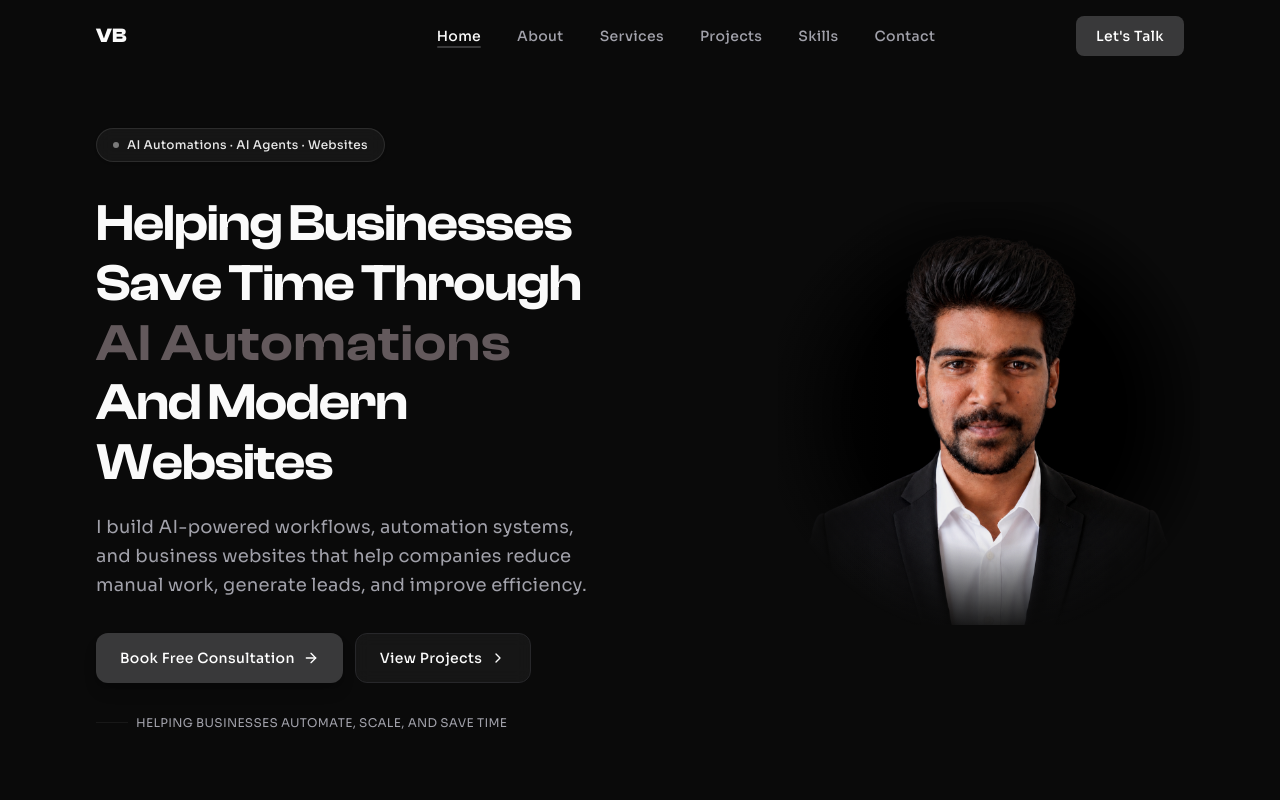
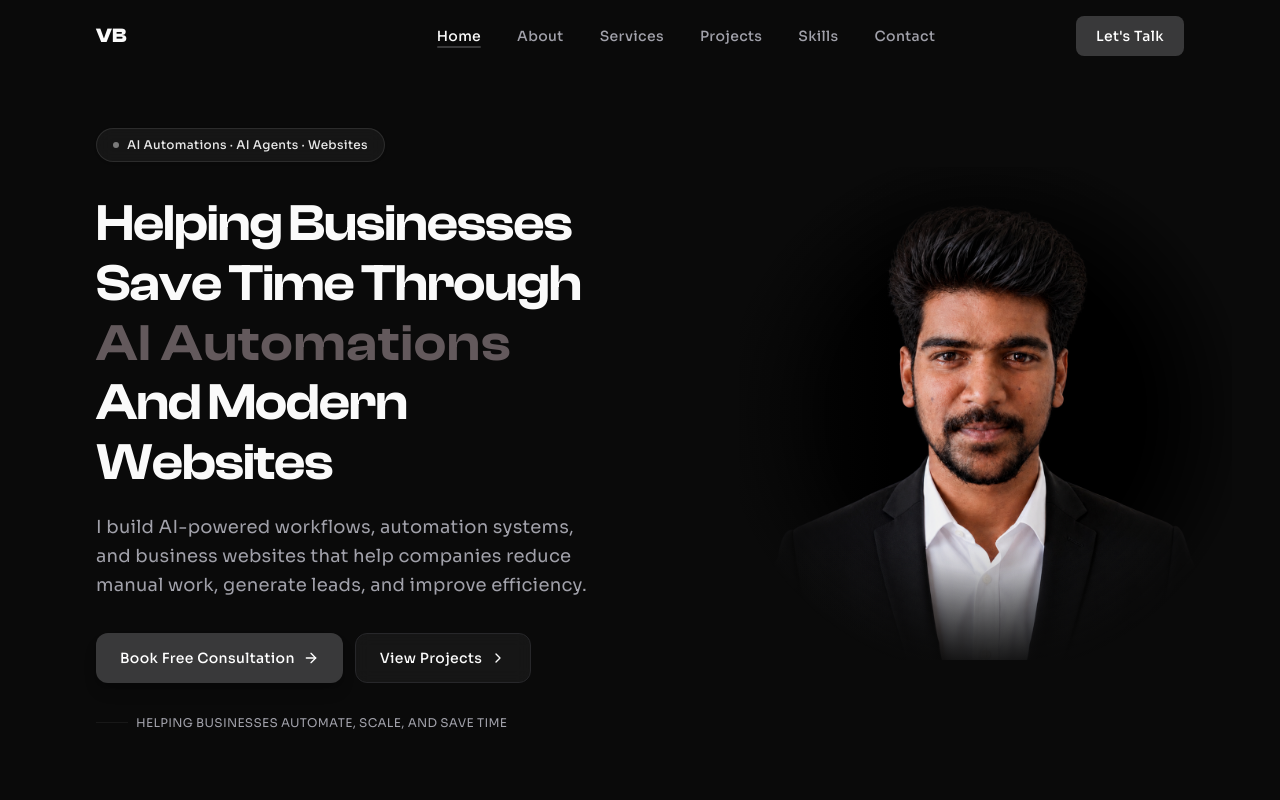
Before and after one commit to vishalbalasaani/Vishal-s-Portfolio, a Next.js app: page / in a window 1280 px wide. Shown: the top 800 px of the page. Built offline with nearby package versions, Linux system fonts and the light colour scheme.

Commit message:
Increase hero image size per user request

```diff
--- a/components/hero.tsx
+++ b/components/hero.tsx
@@ -37,7 +37,7 @@ export default function Hero() {
 
           {/* Mask applied directly to the image wrapper so the fade tightly follows the image size */}
           <div
-            className="relative w-[90%] sm:w-[80%] md:w-[75%] lg:w-[65%] xl:w-[60%] aspect-square md:mr-12 lg:mr-20"
+            className="relative w-full sm:w-[90%] md:w-[85%] lg:w-[75%] xl:w-[70%] aspect-square md:mr-8 lg:mr-12"
             style={{
               WebkitMaskImage: "radial-gradient(circle at 50% 50%, black 45%, transparent 75%)",
               maskImage: "radial-gradient(circle at 50% 50%, black 45%, transparent 75%)"
```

*PROMPT:*
Find the word "radial" in the records. Copy every line it appears in.

*SOLUTION TO THE PROBLEM:*
               WebkitMaskImage: "radial-gradient(circle at 50% 50%, black 45%, transparent 75%)",
               maskImage: "radial-gradient(circle at 50% 50%, black 45%, transparent 75%)"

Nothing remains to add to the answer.